WHAT TO DO
From the entries that follow, list every line in which the string "main" appears.

Detected change data
*** Begin section ***
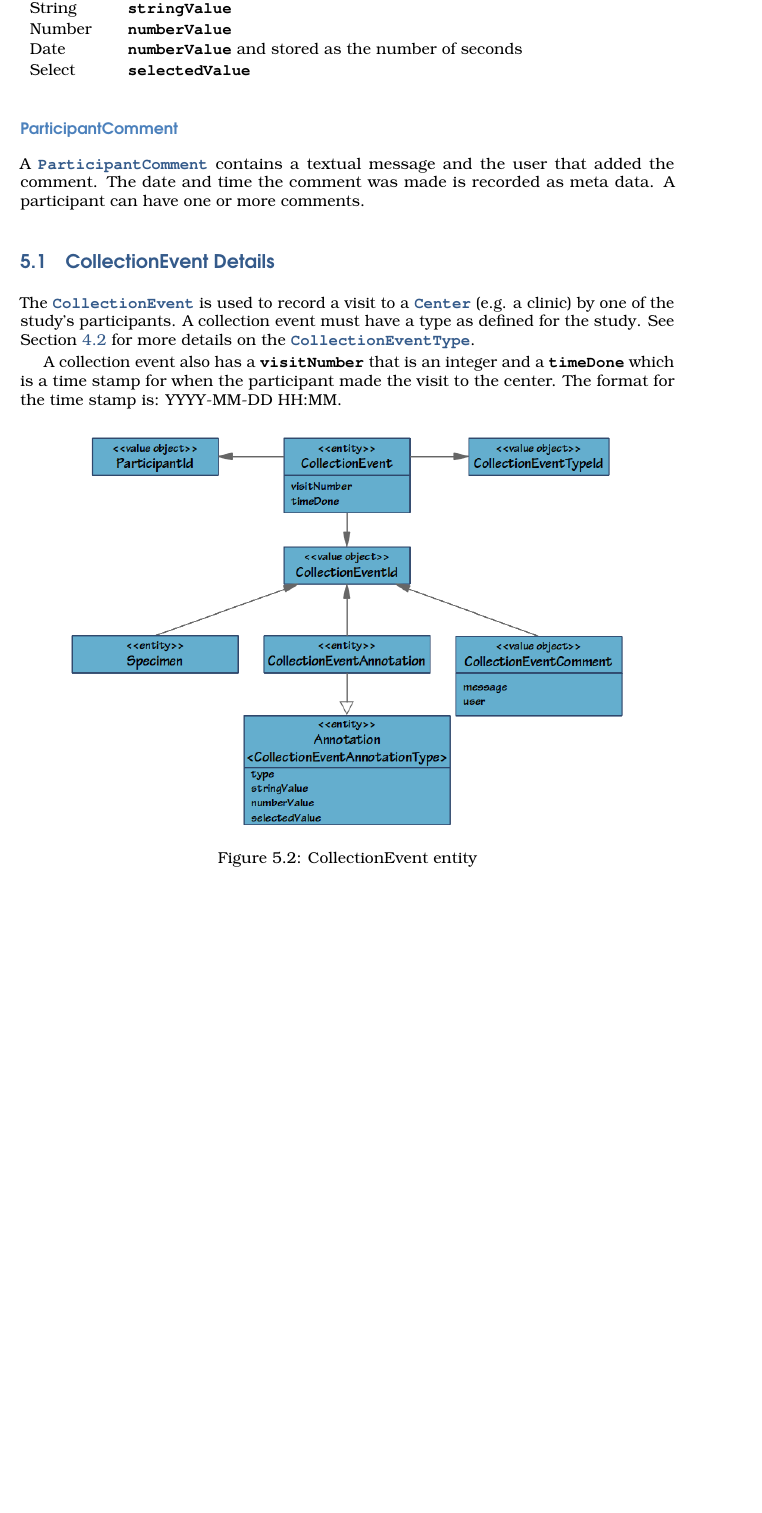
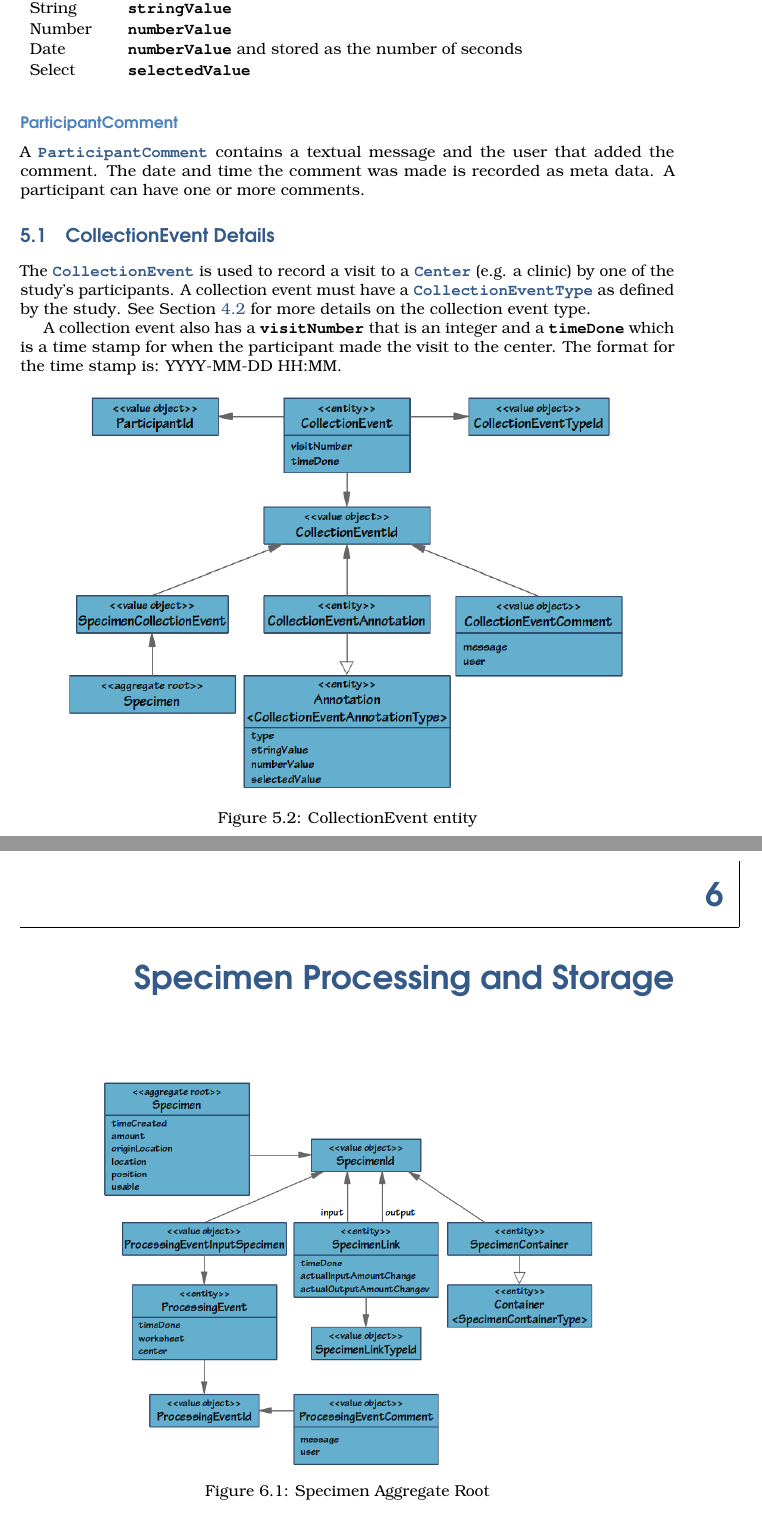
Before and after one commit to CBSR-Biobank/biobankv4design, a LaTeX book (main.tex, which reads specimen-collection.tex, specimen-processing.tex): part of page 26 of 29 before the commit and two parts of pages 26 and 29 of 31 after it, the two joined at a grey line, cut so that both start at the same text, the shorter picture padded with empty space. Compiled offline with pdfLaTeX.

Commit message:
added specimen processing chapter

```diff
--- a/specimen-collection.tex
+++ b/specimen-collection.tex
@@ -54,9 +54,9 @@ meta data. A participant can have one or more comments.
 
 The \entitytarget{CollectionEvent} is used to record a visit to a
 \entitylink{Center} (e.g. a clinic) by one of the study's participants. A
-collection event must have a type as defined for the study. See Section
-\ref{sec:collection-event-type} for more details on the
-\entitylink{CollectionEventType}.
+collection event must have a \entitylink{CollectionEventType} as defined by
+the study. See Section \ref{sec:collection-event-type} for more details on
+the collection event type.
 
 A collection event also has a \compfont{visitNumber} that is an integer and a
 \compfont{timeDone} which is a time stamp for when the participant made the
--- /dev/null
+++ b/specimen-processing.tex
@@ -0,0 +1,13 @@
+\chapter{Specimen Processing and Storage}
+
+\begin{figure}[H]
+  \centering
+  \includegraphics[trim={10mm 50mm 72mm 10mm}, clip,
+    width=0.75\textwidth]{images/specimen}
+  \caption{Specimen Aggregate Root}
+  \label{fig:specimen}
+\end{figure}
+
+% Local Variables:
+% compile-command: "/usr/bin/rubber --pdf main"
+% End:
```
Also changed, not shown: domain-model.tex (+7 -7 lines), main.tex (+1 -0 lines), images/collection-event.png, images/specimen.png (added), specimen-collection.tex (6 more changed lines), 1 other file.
*** End section ***
SOLUTION
Before and after one commit to CBSR-Biobank/biobankv4design, a LaTeX book (main.tex, which reads specimen-collection.tex, specimen-processing.tex): part of page 26 of 29 before the commit and two parts of pages 26 and 29 of 31 after it, the two joined at a grey line, cut so that both start at the same text, the shorter picture padded with empty space. Compiled offline with pdfLaTeX.
+% compile-command: "/usr/bin/rubber --pdf main"
Also changed, not shown: domain-model.tex (+7 -7 lines), main.tex (+1 -0 lines), images/collection-event.png, images/specimen.png (added), specimen-collection.tex (6 more changed lines), 1 other file.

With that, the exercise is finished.